You can't possibly attend every trade show that is tangentially related to your business. Not only would the logistics be a major hurdle, the expenses would add up quickly. Instead, do like Briscoe and Curtis and narrow down your suspects.
Only attend those shows that make fiscal sense, that minimize the time you have to spend away from your daily routine, and where you know your actual customers will be. More on that in a moment.
Collect the Evidence
Jack McCoy would never show up to arraignment without all his ducks in a row. The fact is that to make the most of your trade show experience, you have to prepare well in advance and we don't mean booking hotel rooms. Every trade show you attend should have a marketing plan that extends both before and after the show.

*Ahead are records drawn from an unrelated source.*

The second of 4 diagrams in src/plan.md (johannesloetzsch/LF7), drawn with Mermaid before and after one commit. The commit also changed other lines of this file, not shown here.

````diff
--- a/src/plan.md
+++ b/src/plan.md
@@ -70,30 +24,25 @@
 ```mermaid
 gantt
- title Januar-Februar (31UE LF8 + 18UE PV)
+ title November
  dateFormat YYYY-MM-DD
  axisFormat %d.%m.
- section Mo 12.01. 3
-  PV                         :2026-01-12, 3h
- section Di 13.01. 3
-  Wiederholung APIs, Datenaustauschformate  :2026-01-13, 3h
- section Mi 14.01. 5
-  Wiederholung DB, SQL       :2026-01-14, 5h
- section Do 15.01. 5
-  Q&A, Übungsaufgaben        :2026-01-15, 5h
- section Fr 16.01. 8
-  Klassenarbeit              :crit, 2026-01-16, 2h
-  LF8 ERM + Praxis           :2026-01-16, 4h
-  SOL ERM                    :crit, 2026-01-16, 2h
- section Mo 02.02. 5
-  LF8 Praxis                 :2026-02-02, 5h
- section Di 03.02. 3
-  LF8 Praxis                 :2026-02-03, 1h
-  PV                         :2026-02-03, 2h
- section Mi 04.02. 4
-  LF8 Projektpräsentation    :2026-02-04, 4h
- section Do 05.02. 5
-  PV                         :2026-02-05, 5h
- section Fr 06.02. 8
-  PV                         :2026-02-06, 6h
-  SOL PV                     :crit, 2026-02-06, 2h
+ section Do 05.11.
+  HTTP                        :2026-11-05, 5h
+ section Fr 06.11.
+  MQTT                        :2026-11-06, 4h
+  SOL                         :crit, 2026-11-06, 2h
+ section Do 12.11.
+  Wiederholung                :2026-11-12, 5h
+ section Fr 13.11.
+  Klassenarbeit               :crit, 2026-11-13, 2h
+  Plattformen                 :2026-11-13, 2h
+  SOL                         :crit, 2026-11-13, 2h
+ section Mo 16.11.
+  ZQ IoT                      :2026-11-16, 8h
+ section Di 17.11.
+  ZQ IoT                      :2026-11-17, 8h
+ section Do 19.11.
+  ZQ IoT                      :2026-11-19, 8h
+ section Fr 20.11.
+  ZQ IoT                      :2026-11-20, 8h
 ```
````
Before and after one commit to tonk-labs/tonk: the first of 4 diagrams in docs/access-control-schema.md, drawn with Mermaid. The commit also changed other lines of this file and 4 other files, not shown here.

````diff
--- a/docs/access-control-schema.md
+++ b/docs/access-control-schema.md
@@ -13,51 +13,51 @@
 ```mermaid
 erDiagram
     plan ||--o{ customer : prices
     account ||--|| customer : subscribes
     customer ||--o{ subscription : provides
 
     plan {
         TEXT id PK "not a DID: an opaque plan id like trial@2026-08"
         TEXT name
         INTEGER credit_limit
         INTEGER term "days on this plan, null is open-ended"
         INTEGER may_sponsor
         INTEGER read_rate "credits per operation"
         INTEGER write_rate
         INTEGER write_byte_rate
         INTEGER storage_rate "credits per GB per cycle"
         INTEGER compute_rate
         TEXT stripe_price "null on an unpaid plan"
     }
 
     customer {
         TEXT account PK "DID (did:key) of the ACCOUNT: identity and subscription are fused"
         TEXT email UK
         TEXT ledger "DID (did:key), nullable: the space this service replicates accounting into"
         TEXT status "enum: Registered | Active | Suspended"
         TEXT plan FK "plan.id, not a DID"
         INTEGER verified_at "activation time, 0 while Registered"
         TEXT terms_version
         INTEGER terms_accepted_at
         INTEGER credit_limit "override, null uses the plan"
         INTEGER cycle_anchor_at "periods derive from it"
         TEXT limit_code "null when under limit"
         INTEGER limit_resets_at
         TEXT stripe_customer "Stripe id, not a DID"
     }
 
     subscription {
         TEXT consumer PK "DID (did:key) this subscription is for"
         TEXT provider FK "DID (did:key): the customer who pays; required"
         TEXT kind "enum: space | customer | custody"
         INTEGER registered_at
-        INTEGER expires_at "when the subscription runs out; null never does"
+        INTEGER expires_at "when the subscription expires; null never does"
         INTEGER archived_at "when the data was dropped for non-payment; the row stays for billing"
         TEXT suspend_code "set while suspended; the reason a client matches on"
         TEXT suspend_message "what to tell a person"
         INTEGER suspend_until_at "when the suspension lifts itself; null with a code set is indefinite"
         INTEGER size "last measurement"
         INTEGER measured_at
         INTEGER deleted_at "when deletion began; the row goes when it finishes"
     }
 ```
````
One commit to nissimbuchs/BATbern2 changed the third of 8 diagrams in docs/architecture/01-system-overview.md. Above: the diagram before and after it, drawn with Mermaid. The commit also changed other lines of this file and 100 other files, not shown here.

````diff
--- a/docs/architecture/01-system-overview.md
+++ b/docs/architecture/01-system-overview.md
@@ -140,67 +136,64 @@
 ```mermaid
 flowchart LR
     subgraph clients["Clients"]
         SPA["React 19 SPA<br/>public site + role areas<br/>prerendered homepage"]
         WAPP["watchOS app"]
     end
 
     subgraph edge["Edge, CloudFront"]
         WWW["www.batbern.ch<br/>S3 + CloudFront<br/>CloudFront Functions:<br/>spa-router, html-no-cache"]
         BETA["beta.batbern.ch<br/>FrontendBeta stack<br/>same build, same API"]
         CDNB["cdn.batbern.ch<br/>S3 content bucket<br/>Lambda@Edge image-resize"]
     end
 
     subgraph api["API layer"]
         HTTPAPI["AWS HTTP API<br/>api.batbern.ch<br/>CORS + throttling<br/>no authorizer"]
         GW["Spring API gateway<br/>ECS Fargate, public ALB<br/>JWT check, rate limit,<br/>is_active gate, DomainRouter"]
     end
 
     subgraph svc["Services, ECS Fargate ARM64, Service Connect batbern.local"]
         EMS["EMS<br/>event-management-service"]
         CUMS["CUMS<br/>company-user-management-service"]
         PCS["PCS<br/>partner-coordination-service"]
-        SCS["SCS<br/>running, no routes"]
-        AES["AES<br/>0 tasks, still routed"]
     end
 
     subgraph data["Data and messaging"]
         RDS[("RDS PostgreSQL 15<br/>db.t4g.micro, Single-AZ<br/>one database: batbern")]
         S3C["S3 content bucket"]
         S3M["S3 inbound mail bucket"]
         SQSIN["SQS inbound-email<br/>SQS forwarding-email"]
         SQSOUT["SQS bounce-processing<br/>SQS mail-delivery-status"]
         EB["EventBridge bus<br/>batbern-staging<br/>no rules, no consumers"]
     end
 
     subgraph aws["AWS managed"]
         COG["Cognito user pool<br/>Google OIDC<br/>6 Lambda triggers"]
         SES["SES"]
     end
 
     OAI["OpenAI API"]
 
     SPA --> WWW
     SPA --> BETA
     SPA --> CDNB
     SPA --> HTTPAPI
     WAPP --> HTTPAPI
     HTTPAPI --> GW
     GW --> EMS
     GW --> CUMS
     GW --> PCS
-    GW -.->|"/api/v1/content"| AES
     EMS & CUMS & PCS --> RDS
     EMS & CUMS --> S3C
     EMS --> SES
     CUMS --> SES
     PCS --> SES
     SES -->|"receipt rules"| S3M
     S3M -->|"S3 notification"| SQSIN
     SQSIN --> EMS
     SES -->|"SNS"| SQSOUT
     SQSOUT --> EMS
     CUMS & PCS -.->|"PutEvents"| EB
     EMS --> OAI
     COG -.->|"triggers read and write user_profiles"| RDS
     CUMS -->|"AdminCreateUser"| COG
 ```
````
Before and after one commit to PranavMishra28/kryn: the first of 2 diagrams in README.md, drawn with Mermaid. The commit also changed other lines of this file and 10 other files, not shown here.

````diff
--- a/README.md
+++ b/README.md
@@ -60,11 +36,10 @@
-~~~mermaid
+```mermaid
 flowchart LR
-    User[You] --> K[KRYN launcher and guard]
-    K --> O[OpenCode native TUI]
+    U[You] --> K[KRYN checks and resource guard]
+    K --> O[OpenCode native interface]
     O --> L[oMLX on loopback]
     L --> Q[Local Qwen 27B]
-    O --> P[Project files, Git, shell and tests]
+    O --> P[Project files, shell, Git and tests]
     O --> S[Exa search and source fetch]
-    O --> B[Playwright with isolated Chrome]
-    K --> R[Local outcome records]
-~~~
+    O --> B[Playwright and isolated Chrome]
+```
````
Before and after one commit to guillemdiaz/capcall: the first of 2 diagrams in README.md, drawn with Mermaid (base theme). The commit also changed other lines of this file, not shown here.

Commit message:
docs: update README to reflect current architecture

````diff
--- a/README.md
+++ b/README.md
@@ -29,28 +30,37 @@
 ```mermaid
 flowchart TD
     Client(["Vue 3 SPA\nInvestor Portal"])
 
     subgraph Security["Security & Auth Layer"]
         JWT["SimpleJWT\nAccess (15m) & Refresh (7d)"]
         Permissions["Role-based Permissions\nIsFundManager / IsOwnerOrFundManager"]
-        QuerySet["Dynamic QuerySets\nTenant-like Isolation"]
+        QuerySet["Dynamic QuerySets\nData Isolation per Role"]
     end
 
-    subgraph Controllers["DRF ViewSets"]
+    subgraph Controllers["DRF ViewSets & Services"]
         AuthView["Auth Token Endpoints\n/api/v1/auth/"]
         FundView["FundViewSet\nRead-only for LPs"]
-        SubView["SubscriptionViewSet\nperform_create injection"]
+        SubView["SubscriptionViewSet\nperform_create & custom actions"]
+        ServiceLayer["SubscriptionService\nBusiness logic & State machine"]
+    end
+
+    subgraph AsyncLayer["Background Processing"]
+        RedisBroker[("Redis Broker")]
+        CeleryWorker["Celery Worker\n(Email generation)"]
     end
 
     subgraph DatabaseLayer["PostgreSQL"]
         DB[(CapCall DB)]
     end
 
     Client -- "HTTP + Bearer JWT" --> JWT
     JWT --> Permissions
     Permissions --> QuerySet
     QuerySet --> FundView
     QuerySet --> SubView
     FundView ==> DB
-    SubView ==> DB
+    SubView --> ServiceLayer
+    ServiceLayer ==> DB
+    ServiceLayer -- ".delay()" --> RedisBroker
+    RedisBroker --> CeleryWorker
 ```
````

Some ideas for trade show marketing include:
- A series of social posts letting your contacts know you will attend
- Blogs covering details of the show
- Automated email workflows to show attendees
- Custom landing page designs for the trade show
- Personalized follow-up emails
You also want to be sure to research who exactly is going to be in attendance. And expecting someone to drop by your booth is like expecting the suspect to walk right in and confess -- you're going to need to do a little interrogation first. That doesn't mean badgering the prospect you want to meet, but it does mean setting up a time to talk to them well before the day of the show.
Get the Jury on Your Side
One mistake a lot of defense attorneys make is underestimating Jack McCoy.
One mistake many trade show attendees make is overestimating their ability to make new contacts at a trade show. Instead, use this time to get the jury (e.g., the people you already know, your contacts, prospects, and customers) on your side. Plan a time to meet with them over coffee or ask them to stop by your booth. Nurturing these relationships is the best way to get a lot of value out of your trade show experience.
There wasn't a closing argument that Abbie Carmichael couldn't take a bite out of. Channel her ferocity to make the most of your tradeshow engagements.
Speaking engagements - from keynotes to educational presentations - can be a great way to save some money on a trade show booth while still getting a lot of the benefits of attending. Consider arranging speaking engagements for yourself or your team to show off your knowledge and establish your company's thought leadership.
Wrap Things Up
At the end of the episode - that is, at the end of the day - it's important to assess just how successful you were.
You won't get to toss back a scotch with Adam Schiff, but you can sit down with your team and evaluate the quality of the leads you managed to generate to determine whether you got your money's worth out of your attendance.
And just for fun: